On a 4-point Likert scale, respondents were asked to report the importance of 6 factors that might influence their selection of a particular standing frame. A child’s specific needs were considered very important by 85.4% of the respondents of this survey (Appendix 3 available online at http://links.lww.com/PPT/A1). Cost, availability, and previous experience with a particular standing frame were not shown to be of great importance to many therapists. Only a minority of respondents (12.1%) rated the cost of a particular standing frame as very important. Comparatively more therapists (23.5%) rated the availability of a standing frame already in the classroom as a very important consideration. A similar number of therapists (23.4%) rated previous experience with a particular standing frame as very important. More than half of respondents (58.4%) rated ease in transfer as very important in the selection of a particular standing frame. Therapists’ responses were similar in rating the importance of teacher and parent input. Parent input and teacher input were rated as very important by 20.3% of respondents and 21.5%, respectively. Respondents rated parent input and teacher input as important by 52.4% and 59.9%, respectively.

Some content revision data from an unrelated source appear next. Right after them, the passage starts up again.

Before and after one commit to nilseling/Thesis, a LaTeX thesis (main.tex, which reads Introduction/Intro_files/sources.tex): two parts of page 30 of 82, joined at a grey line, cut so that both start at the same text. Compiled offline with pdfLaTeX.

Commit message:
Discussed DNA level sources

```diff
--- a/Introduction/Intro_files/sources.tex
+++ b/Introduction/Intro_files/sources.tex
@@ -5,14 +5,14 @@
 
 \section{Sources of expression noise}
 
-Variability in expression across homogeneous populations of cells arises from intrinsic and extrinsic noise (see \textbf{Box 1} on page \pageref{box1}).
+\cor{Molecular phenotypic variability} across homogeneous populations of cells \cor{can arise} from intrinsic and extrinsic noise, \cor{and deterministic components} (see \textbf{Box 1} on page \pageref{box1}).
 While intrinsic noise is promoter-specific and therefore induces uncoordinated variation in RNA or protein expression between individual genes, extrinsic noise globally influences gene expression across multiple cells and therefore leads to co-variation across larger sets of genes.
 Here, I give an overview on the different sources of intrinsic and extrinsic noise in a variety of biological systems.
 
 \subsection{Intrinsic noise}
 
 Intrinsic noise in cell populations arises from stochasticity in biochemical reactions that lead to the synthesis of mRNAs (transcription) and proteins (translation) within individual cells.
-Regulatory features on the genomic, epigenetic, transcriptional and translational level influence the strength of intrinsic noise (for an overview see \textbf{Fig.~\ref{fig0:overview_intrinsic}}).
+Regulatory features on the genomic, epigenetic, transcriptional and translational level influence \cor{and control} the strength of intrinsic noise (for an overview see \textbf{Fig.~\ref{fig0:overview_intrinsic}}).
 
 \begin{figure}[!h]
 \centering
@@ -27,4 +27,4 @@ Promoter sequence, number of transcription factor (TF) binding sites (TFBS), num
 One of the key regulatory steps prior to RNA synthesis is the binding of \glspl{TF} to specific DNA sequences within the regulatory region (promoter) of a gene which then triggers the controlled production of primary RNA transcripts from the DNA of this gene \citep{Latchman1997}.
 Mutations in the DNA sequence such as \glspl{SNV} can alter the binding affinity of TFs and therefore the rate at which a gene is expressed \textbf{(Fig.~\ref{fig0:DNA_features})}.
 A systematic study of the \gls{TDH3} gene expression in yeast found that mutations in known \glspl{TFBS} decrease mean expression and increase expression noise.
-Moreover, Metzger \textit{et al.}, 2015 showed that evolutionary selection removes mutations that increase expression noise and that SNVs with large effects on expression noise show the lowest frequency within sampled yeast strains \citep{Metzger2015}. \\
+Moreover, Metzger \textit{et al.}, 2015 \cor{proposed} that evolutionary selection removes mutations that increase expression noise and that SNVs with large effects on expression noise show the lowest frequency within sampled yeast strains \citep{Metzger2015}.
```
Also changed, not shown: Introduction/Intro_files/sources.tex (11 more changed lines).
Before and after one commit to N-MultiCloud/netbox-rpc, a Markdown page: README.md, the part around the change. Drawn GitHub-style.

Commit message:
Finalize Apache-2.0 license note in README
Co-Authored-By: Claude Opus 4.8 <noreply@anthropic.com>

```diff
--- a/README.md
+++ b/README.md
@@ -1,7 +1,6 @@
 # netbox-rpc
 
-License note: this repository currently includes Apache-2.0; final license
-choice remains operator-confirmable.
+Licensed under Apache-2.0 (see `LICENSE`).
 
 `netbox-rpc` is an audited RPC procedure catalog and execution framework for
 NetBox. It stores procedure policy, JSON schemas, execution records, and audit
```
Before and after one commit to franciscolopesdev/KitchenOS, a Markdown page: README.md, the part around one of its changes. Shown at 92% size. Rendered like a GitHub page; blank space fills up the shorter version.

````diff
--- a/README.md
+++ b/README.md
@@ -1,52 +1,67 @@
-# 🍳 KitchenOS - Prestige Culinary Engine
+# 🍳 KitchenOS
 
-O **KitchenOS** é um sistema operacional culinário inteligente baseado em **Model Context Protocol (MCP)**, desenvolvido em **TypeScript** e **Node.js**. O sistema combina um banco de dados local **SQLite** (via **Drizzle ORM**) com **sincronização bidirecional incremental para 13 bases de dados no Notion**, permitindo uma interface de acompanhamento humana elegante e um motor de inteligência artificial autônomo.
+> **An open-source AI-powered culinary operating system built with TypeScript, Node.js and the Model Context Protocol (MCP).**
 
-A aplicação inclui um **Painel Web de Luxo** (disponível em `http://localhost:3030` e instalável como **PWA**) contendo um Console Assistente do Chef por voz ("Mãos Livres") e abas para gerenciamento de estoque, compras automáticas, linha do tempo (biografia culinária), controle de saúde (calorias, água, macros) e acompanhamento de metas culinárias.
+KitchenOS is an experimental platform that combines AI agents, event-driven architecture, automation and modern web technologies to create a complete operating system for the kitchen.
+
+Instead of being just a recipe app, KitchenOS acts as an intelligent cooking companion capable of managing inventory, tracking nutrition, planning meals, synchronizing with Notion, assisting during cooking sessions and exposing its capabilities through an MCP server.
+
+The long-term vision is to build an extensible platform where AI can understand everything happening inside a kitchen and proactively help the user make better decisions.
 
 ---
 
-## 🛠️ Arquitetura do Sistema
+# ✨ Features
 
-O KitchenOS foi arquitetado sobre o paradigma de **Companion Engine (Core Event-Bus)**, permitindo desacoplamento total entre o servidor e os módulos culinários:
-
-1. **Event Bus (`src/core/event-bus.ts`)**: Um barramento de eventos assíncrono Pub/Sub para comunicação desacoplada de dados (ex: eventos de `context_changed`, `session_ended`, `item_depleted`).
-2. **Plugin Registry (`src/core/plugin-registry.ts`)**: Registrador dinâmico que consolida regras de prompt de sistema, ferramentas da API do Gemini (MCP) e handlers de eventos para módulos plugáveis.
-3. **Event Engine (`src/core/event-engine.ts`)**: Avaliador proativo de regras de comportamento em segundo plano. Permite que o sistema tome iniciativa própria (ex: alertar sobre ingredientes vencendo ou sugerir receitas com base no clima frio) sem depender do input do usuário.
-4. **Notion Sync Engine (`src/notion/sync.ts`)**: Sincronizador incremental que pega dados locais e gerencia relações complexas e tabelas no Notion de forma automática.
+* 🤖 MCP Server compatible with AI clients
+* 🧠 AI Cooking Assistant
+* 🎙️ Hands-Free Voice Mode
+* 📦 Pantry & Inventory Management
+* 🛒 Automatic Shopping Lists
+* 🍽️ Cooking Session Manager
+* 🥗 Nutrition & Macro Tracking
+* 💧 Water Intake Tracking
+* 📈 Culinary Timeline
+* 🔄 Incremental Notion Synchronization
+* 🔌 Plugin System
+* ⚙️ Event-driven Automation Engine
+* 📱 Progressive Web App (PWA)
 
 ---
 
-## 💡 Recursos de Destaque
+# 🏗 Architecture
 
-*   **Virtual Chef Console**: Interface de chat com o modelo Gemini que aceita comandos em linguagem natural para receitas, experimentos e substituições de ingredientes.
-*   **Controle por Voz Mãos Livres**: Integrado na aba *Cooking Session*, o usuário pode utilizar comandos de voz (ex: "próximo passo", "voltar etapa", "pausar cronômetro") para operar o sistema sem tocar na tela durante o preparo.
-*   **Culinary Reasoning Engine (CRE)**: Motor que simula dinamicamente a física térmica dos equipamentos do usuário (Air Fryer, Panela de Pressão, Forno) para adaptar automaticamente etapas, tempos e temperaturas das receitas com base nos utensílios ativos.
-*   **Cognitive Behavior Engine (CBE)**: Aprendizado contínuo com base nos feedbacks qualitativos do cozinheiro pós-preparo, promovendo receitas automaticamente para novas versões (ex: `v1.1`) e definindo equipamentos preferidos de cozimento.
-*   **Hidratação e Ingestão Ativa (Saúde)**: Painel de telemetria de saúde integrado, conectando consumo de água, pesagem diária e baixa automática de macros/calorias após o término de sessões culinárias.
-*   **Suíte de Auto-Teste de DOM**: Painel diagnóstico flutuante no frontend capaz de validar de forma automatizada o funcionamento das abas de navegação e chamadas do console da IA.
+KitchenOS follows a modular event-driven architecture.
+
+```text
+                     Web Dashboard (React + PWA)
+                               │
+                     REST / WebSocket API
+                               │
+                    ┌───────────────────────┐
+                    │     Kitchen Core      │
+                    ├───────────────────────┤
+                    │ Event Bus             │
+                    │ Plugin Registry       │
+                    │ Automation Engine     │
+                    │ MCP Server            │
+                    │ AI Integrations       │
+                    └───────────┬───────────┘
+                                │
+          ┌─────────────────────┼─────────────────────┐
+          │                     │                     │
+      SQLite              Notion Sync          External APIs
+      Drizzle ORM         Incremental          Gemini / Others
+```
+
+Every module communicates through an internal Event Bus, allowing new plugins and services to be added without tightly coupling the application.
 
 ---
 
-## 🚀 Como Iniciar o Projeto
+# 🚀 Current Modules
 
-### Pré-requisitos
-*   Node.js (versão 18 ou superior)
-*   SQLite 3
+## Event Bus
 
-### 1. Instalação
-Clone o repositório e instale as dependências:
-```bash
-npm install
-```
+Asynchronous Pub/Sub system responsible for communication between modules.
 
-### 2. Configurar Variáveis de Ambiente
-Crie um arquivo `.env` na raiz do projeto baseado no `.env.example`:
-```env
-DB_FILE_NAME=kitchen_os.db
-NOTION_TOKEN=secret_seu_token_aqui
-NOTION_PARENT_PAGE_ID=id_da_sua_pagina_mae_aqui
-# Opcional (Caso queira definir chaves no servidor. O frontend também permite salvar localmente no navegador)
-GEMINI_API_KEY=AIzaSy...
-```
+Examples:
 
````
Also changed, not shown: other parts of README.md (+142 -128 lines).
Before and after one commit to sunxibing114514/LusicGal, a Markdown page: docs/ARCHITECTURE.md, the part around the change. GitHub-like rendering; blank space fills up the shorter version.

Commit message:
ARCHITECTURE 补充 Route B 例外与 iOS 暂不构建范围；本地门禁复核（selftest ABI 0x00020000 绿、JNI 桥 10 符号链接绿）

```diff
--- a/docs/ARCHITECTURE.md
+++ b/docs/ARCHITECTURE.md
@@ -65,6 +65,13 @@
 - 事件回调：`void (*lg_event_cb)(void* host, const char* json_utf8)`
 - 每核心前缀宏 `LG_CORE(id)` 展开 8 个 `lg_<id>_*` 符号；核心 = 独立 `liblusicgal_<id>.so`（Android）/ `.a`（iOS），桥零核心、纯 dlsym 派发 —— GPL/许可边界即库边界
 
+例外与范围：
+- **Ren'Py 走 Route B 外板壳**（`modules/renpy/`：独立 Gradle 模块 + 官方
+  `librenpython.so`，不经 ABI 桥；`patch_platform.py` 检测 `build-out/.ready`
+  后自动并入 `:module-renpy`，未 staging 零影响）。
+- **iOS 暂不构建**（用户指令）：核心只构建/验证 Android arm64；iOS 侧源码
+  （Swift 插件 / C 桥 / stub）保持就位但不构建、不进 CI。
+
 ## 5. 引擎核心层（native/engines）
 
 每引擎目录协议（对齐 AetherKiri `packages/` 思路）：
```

Table 3 compares the relative ratings of importance of the 6 factors influencing standing-frame prescription. Compared with the 6 other factors presented in the survey, a child’s specific needs had the highest rating of importance with a mean value of 3.85. Ease in transfer was also given a comparatively high mean rating of 3.53.
Perceived Benefits of Standing-Frame Program
On a 4-point Likert scale, respondents were asked to report on the importance of 11 perceived benefits of a standing-frame program. All perceived benefits were considered very important or important by more than 50% of responding therapists (Appendix 4 available online at http://links.lww.com/PPT/A1). Improving joint range of motion and soft-tissue flexibility, improving bone strength, promoting self-esteem, promoting social interaction, and providing access to educational materials and activities all were rated as very important or important by 90% or more of all respondents. Pressure relief from sitting was the benefit that most therapists (58.7%) rated as very important. The lowest percentage of therapists (16.2%) rated decreasing spasticity as a very important benefit of a standing-frame program.
Table 4 compares the relative ratings of importance of the 11 perceived benefits of a standing-frame program. Compared with the 10 other possible benefits presented in this survey, pressure relief from sitting received the highest rating of importance with a mean value of 3.52. Table 4 also shows that all perceived benefits received high ratings of importance above 3.0 mean values except muscle strengthening and reduction of spasticity, which received mean values of 2.82 and 2.67, respectively.
Parameters for Standing-Frame Program
Frequency, duration, standing-frame tilt, and the presence of the physical therapist and other school personnel were the parameters of a standing-frame program, which were investigated in this survey, and results are provided in Appendix 5 (available online at http://links.lww.com/PPT/A1). A majority of respondents (67.5%) implemented the standing-frame program once daily. Also, a majority of respondents (58.5%) prescribed 30–45 minutes for the duration of the standing session. Most of the respondents either prescribed a fully upright standing frame (56.7%) or a standing frame tilted supine or prone no more than 20° (35.7%). In the school setting, 96.6% of therapists were not present during implementation of the standing-frame program.
Table 5 provides a ranking of classroom caregivers who were responsible for performing standing-frame transfers. The teacher aide was used most frequently, with a mean response ranking of 1.56 followed by the personal care assistant, with a mean response ranking of 1.86. The classroom teacher less frequently performed the transfer, with a mean response ranking of 2.48, and the physical therapist was given the lowest ranking, with a mean of 3.04.
Decision Making for Discontinuing Standing-Frame Program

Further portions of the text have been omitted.